• TASK DESCRIPTION
The answer should be each line from the entries below that has the word "left" in it.

• MATERIAL FOR THE TASK
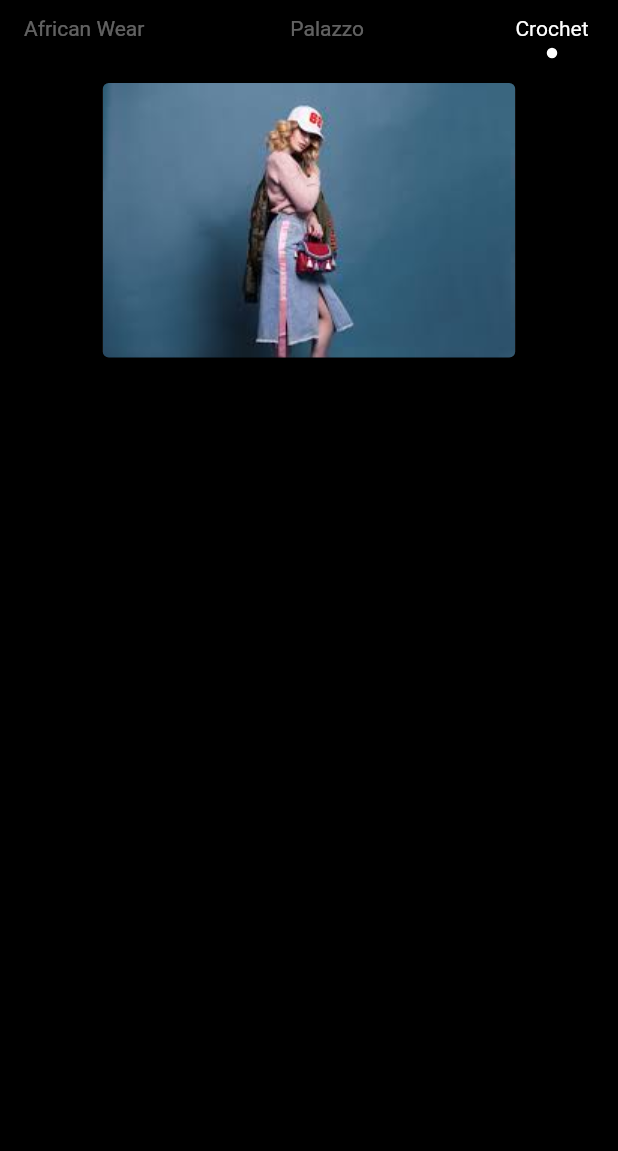
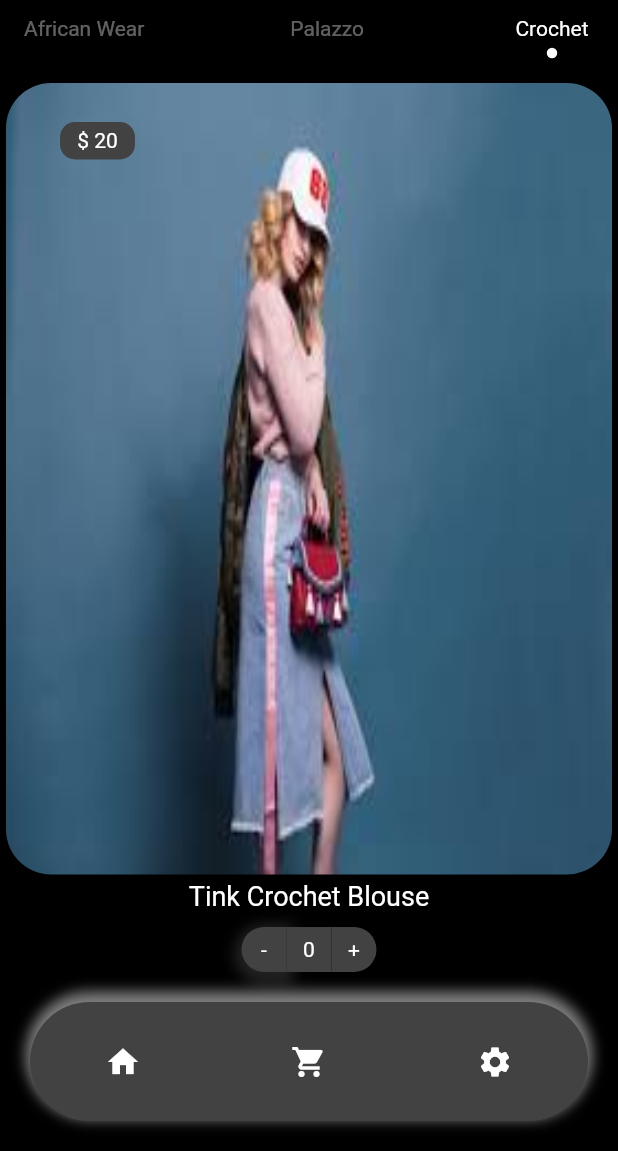
Before and after one commit to enaannan/fashion_shop, a Flutter app: the screen it shows after launch, after a tap on "Login", on a phone screen of 412 x 824 dp, the part 85-1236 px from its top. Run offline on Flutter 3.47's test engine with Material 2 defaults, Android fonts, the phone set to English and light mode, and no system bars.

Commit message:
added the products screen

```diff
--- /dev/null
+++ b/lib/components/BottomMenuButton.dart
@@ -0,0 +1,79 @@
+import 'package:flutter/material.dart';
+
+class BottomMenuButton extends StatefulWidget {
+  @override
+  _BottomMenuButtonState createState() => _BottomMenuButtonState();
+}
+
+class _BottomMenuButtonState extends State<BottomMenuButton> {
+  int counter = 0;
+  @override
+  Widget build(BuildContext context) {
+    return Padding(
+      padding: const EdgeInsets.all(20.0),
+      child: Container(
+        decoration: BoxDecoration(
+          borderRadius: BorderRadiusDirectional.only(
+              topStart: Radius.circular(50.0),
+              bottomStart: Radius.circular(50.0),
+              topEnd: Radius.circular(50.0),
+              bottomEnd: Radius.circular(50.0)),
+          boxShadow: [
+            BoxShadow(
+                color: Colors.white.withOpacity(0.5),
+                blurRadius: 7,
+                spreadRadius: 3.0,
+                offset: Offset(0, -4))
+          ],
+        ),
+        child: Row(
+//          mainAxisAlignment: MainAxisAlignment.center,
+          crossAxisAlignment: CrossAxisAlignment.stretch,
+          children: <Widget>[
+            Expanded(
+              child: InkWell(
+                onTap: () {},
+                child: Container(
+                  child: Icon(Icons.home),
+                  decoration: BoxDecoration(
+                    borderRadius: BorderRadiusDirectional.only(
+                        topStart: Radius.circular(50.0),
+                        bottomStart: Radius.circular(50.0)),
+                    color: Color(0xFF424242),
+                  ),
+                ),
+              ),
+            ),
+            Expanded(
+              child: Container(
+                child: Icon(Icons.shopping_cart),
+                decoration: BoxDecoration(
+                  color: Color(0xFF424242),
+                ),
+              ),
+            ),
+            Expanded(
+              child: InkWell(
+                  onTap: () {
+                    setState(() {
+                      counter++;
+                    });
+                  },
+                  child: Container(
+                    child: Icon(Icons.settings),
+                    decoration: BoxDecoration(
+                      borderRadius: BorderRadiusDirectional.only(
+                          bottomEnd: Radius.circular(50.0),
+                          topEnd: Radius.circular(50.0)),
+                      color: Color(0xFF424242),
+                    ),
+                  )),
+            )
+          ],
+        ),
+      ),
+    );
+
+//    );
+  }
+}
--- /dev/null
+++ b/lib/components/PriceCard.dart
@@ -0,0 +1,20 @@
+import 'package:flutter/material.dart';
+
+class PriceCard extends StatelessWidget {
+  final String price;
+  PriceCard({@required this.price});
+
+  @override
+  Widget build(BuildContext context) {
+    return Container(
+//                      alignment: Alignment(10, 10),
+      width: 50.0,
+      height: 25.0,
+      child: Center(child: Text(price)),
+
+      decoration: BoxDecoration(
+          color: Color(0xFF424242),
+          borderRadius: BorderRadius.all(Radius.circular(10.0))),
+    );
+  }
+}
--- /dev/null
+++ b/lib/components/QuantityCounterButton.dart
@@ -0,0 +1,70 @@
+import 'package:flutter/material.dart';
+
+class QuantityCounterButton extends StatefulWidget {
+  @override
+  _QuantityCounterButtonState createState() => _QuantityCounterButtonState();
+}
+
+class _QuantityCounterButtonState extends State<QuantityCounterButton> {
+  int counter = 0;
+  @override
+  Widget build(BuildContext context) {
+    return Padding(
+      padding: const EdgeInsets.only(top: 10.0),
+      child: Row(
+        mainAxisAlignment: MainAxisAlignment.center,
+        children: <Widget>[
+          InkWell(
+            onTap: () {
+              setState(() {
+                counter--;
+              });
+            },
+            child: Container(
+              height: 30.0,
+              width: 30.0,
+              child: Center(child: Text(' - ')),
+              decoration: BoxDecoration(
+                borderRadius: BorderRadiusDirectional.only(
+                    topStart: Radius.circular(20.0),
+                    bottomStart: Radius.circular(20.0)),
+                color: Color(0xFF424242),
+                boxShadow: [
+                  BoxShadow(
+                      color: Color(0xFF424242).withOpacity(0.5),
+                      blurRadius: 7,
+                      spreadRadius: 5.0,
+                      offset: Offset(0, 3))
+                ],
+              ),
+            ),
+          ),
+          Container(
+            height: 30.0,
+            width: 30.0,
+            child: Center(child: Text(counter.toString())),
+            decoration: BoxDecoration(color: Color(0xFF424242)),
+          ),
+          InkWell(
+              onTap: () {
+                setState(() {
+                  counter++;
+                });
+              },
+              child: Container(
+                height: 30.0,
+                width: 30.0,
+                child: Center(child: Text(' + ')),
+                decoration: BoxDecoration(
+                    borderRadius: BorderRadiusDirectional.only(
+                        bottomEnd: Radius.circular(20.0),
+                        topEnd: Radius.circular(20.0)),
+                    color: Color(0xFF424242)),
+              ))
+        ],
+      ),
+    );
+
+//    );
+  }
+}
--- a/lib/screens/login_screen.dart
+++ b/lib/screens/login_screen.dart
@@ -8,14 +8,19 @@ class LoginScreen extends StatelessWidget {
         crossAxisAlignment: CrossAxisAlignment.stretch,
         children: <Widget>[
           Expanded(
+            flex: 1,
             child: Padding(
-              padding:
-                  const EdgeInsets.symmetric(vertical: 61.0, horizontal: 25.0),
+              padding: const EdgeInsets.only(
+                  top: 61.0, bottom: 61.0, left: 25.0, right: 25.0),
               child: Image(
                 image: AssetImage('images/Kizita Logo.png'),
               ),
             ),
           ),
+          Expanded(
+              flex: 1,
+              child: Column(
+                children: <Widget>[
                   InputTextField(
                     textHint: 'email',
                     textObscure: false,
@@ -26,16 +31,18 @@ class LoginScreen extends StatelessWidget {
                     textObscure: true,
                   ),
                   Padding(
-              padding:
-                  const EdgeInsets.symmetric(vertical: 50.0, horizontal: 90.0),
+                      padding: const EdgeInsets.symmetric(
+                          vertical: 50.0, horizontal: 90.0),
                       child: Container(
                         height: 55,
                         child: OutlineButton(
-                  child: Text('Login', style: TextStyle(fontSize: 20.0)),
+                          child:
+                              Text('Login', style: TextStyle(fontSize: 20.0)),
                           onPressed: () {
                             Navigator.pushNamed(context, 'productsSreen');
                           },
-                  borderSide: BorderSide(color: Colors.white, width: 2.0),
+                          borderSide:
+                              BorderSide(color: Colors.white, width: 2.0),
                           shape: RoundedRectangleBorder(
                               borderRadius: BorderRadius.circular(5.0)),
                         ),
@@ -52,6 +59,8 @@ class LoginScreen extends StatelessWidget {
 //              ),
 //            ),
                       )
+                ],
+              ))
         ],
       ),
     );
--- a/lib/screens/products_screen.dart
+++ b/lib/screens/products_screen.dart
@@ -1,6 +1,9 @@
 import 'package:flutter/material.dart';
 import 'package:fashion_shop/constants/constants.dart';
 import 'package:fashion_shop/components/ButtonCategory.dart';
+import 'package:fashion_shop/components/PriceCard.dart';
+import 'package:fashion_shop/components/QuantityCounterButton.dart';
+import 'package:fashion_shop/components/BottomMenuButton.dart';
 
 class ProductsScreen extends StatelessWidget {
   @override
@@ -8,6 +11,7 @@ class ProductsScreen extends StatelessWidget {
     return Scaffold(
       body: SafeArea(
         child: Column(
+          crossAxisAlignment: CrossAxisAlignment.stretch,
           children: <Widget>[
             Padding(
               padding: EdgeInsets.only(top: 20.0),
@@ -51,14 +55,47 @@ class ProductsScreen extends StatelessWidget {
                 ),
               ],
             ),
-            Card(
-              semanticContainer: true,
-              clipBehavior: Clip.antiAliasWithSaveLayer,
-              child: Image(
-                image: AssetImage('images/bag.jpeg'),
-                fit: BoxFit.fill,
+            Expanded(
+              flex: 5,
+              child: Column(
+                children: <Widget>[
+                  Expanded(
+                    child: Stack(
+                      children: <Widget>[
+                        Container(
+                          width: double.infinity,
+                          height: double.infinity,
+                          child: Card(
+                            semanticContainer: true,
+                            clipBehavior: Clip.antiAliasWithSaveLayer,
+                            child: Image(
+                              image: AssetImage('images/bag.jpeg'),
+                              fit: BoxFit.fill,
+                            ),
+                            shape: RoundedRectangleBorder(
+                                borderRadius:
+                                    BorderRadius.all(Radius.circular(30.0))),
+                          ),
+                        ),
+                        Positioned(
+                          left: 40.0,
+                          top: 30.0,
+                          child: PriceCard(
+                            price: '\$ 20',
+                          ),
+                        ),
+                      ],
+                    ),
+                  ),
+                  Text(
+                    'Tink Crochet Blouse',
+                    style: TextStyle(fontSize: 18.0),
+                  ),
+                  QuantityCounterButton()
+                ],
               ),
-            )
+            ),
+            Expanded(flex: 1, child: BottomMenuButton())
           ],
         ),
       ),
```
Lines whose indentation alone changed are shown as unchanged.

• RESPONSE AREA
+                  top: 61.0, bottom: 61.0, left: 25.0, right: 25.0),
+                          left: 40.0,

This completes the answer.